The former estate homes of James and his cousin, John W. Rogers of the J & J Rogers Company are located in the hamlet. There is often the misunderstanding that these two men were brother, but in fact they were not! The Rogers were prominent citizens originally from the Saratoga region and business owners who settled here pre 1830. Being earlier settlers they established and operated the J & J Rogers Co.then purchased the Palmer Hill Iron Mines; They owned and operated the J&J Rogers Iron Co. consisting of their Rolling Mill Forge, the 4 fire East Forge on Forge Street, and the 6 fire Forge in the hamlet of Lower Jay. They operated the Iron Ore Mines on Palmer Hill, their Kilns in Swastikia, their huge Charocoal Kiln at Taylor Pond; Their Co. Stores in AU Sable Forks and in the Black Brook Hamlet; Their Industrial Era businesses consisted of their J & J Rogers Co. Pulp Mill, their Hydro Electric Dam at that 1897 Pulp Mill that was in the County of Essex, here, in Au Sable Forks. Their Robeson Acid Plant and their 1901 Paper Mill were across the Au Sable River in the County of Clinton but still in Au Sable Forks, NY. They employed numerous people dating backing to the establishing Au Sable Forks. In fact, their businesses thrived. They constructed Company Houses for their employees and their families. In Oct. 1970 the economy of this bustling Village nearly disappeared after the closure of the huge Paper Mill. It was the end of that Industrial Era! Many men from there were and remain today employed by NYS Dept. of Law Enforcement as Correctional Officers and some State Troppers.

Au Sable Forks made national headlines in 1987 with the disappearance and subsequent murder of 17-year-old Kari Lynn Nixon. Kari's story was featured on Unsolved Mysteries.


  1. ^ a b "Geographic Identifiers: 2010 Demographic Profile Data (G001): Au Sable Forks CDP, New York". U.S. Census Bureau, American Factfinder. Archived from the original on February 12, 2020. Retrieved December 5, 2014.

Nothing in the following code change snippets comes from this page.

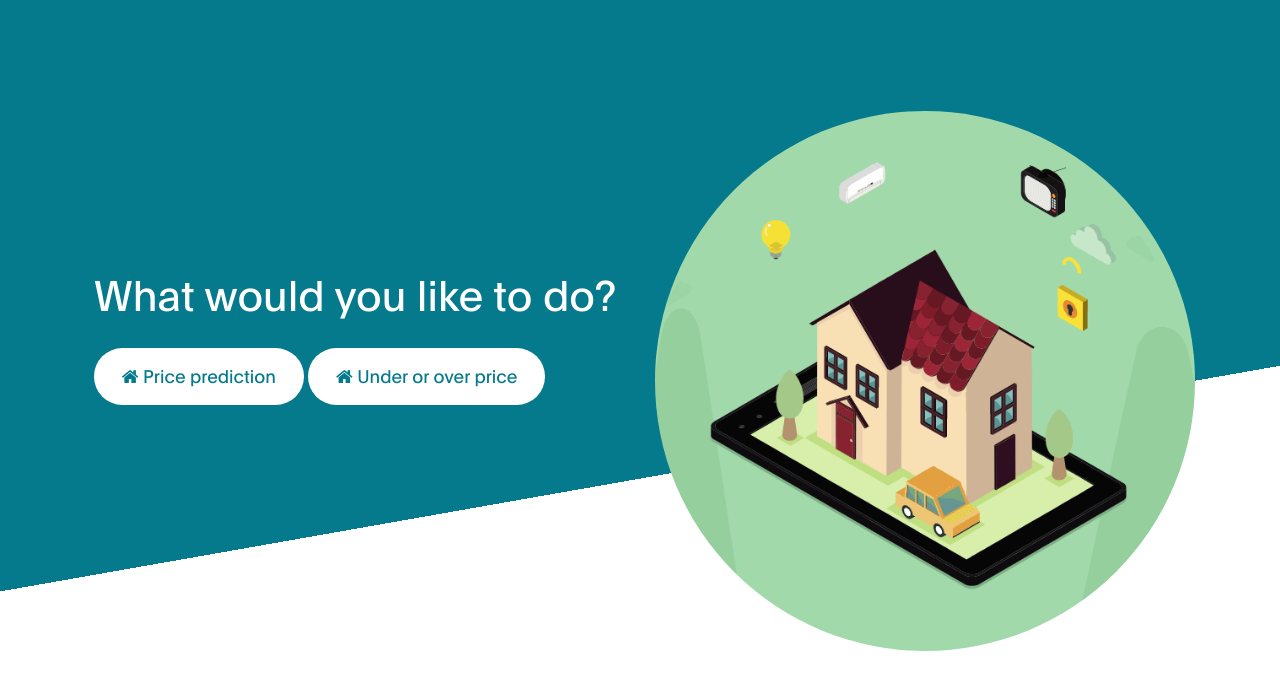
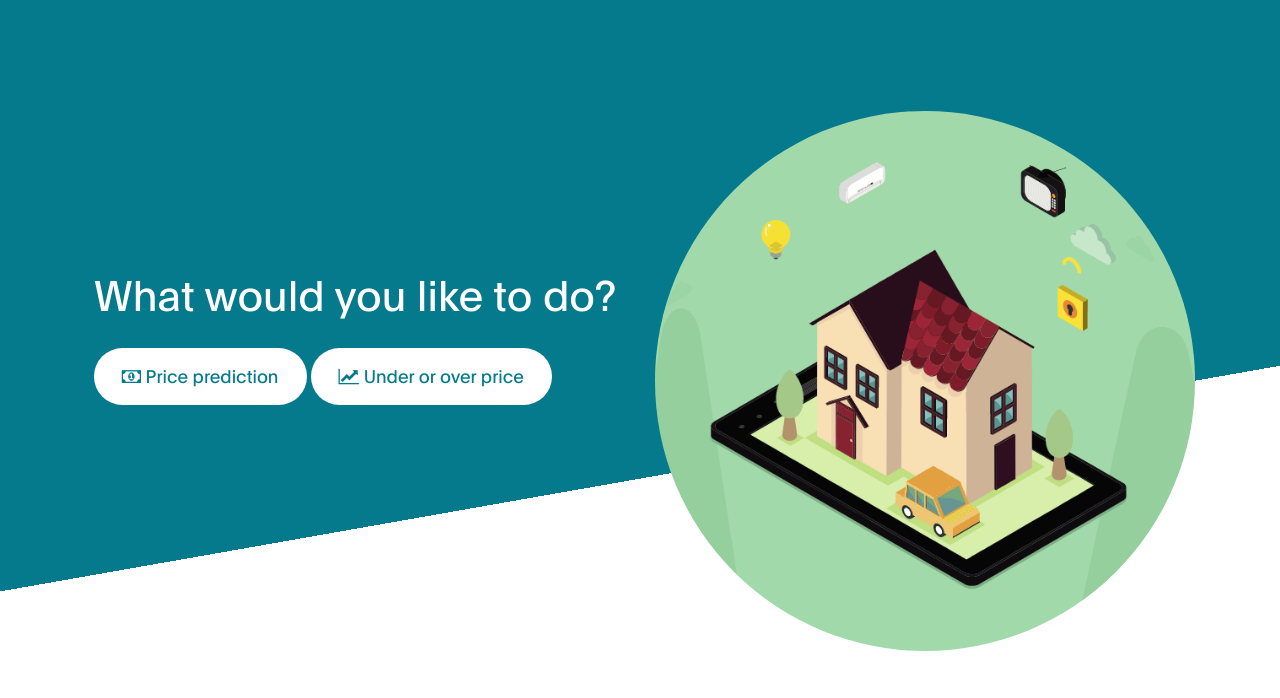
Before and after one commit to alonmar/airbnb_price_prediction, a Flask app: page / in a window 1280 px wide. Shown: the part 107-805 px from the top of the page. Run offline with Flask 2, Linux system fonts and the light colour scheme; some libraries are stand-ins or nearby versions.

Commit message:
updated icons and text

```diff
--- a/templates/index.html
+++ b/templates/index.html
@@ -9,17 +9,17 @@
                  <div class="hero-text">
 
                       {% if log_value_house%}
-                      <h1 class="text-white" data-aos="fade-up">The price predict is:</h1>
-                      <h1 class="text-white" data-aos="fade-up">{{log_value_house}} (in log scale)</h1>
+                      <h1 class="text-white" data-aos="fade-up">The actual price {{actual_price}} is <strong>{{status_predict}}</strong> vs the market price</h1>
+                      <h1 class="text-white" data-aos="fade-up">The price predict is: {{log_value_house}} (in log scale)</h1>
                       {% else %}
                       <h1 class="text-white" data-aos="fade-up">What would you like to do?</h1>
                       {% endif %}
 
 
                       <a href="{{ url_for('predict_price') }}" class="custom-btn btn-bg btn mt-3" data-aos="fade-up" data-aos-delay="100">
-                        <i class="fa fa-home" aria-hidden="true"></i> Price prediction</a>
+                        <i class="fa fa-money" aria-hidden="true"></i> Price prediction</a>
                       <a href="{{ url_for('under_over_price') }}" class="custom-btn btn-bg btn mt-3" data-aos="fade-up" data-aos-delay="100">
-                        <i class="fa fa-home" aria-hidden="true"></i> Under or over price</a>
+                        <i class="fa fa-line-chart" aria-hidden="true"></i> Under or over price</a>
 
                       <strong class="d-block py-3 pl-5 text-white" data-aos="fade-up" data-aos-delay="200"></strong>
                  </div>
@@ -31,7 +31,6 @@
                class="img-fluid" alt="working girl">
              </div>
            </div>
-
        </div>
   </div>
 </section>
```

  2. ^ "US Gazetteer files: 2010, 2000, and 1990". United States Census Bureau. 2011-02-12. Retrieved 2011-04-23.
  3. ^ USGS. "M 5.3 – New York". United States Geological Survey.
  4. ^ Seeber, L.; Kim, W.; Armbruster, J. G.; Du, W.; Lerner-Lam, A.; Friberg, P. (2002), "The 20 April 2002 Mw 5.0 Earthquake near Au Sable Forks, Adirondacks, New York: A First Glance at a New Sequence", Seismological Research Letters, Seismological Society of America, 73 (4): 480–489, doi:10.1785/gssrl.73.4.480
  5. ^ "U.S. Census website". United States Census Bureau. Retrieved 2008-01-31.